**Problem statement:** Wherever an image appears in the records, exclude it, and reproduce everything else exactly.

====== Entries shown

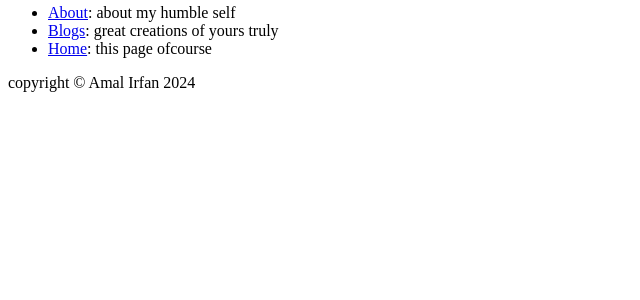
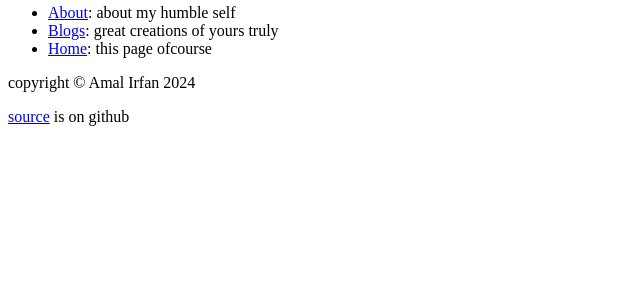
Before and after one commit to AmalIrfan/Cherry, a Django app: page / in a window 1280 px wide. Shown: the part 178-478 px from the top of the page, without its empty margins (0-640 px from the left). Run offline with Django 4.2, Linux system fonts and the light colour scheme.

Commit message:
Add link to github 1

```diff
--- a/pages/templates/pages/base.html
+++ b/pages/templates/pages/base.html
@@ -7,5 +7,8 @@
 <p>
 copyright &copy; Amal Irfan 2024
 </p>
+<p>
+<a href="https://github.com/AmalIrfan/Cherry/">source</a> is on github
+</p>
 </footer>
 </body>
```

============

**Result for this task:**
Before and after one commit to AmalIrfan/Cherry, a Django app: page / in a window 1280 px wide. Shown: the part 178-478 px from the top of the page, without its empty margins (0-640 px from the left). Run offline with Django 4.2, Linux system fonts and the light colour scheme.

Commit message:
Add link to github 1

```diff
--- a/pages/templates/pages/base.html
+++ b/pages/templates/pages/base.html
@@ -7,5 +7,8 @@
 <p>
 copyright &copy; Amal Irfan 2024
 </p>
+<p>
+<a href="https://github.com/AmalIrfan/Cherry/">source</a> is on github
+</p>
 </footer>
 </body>
```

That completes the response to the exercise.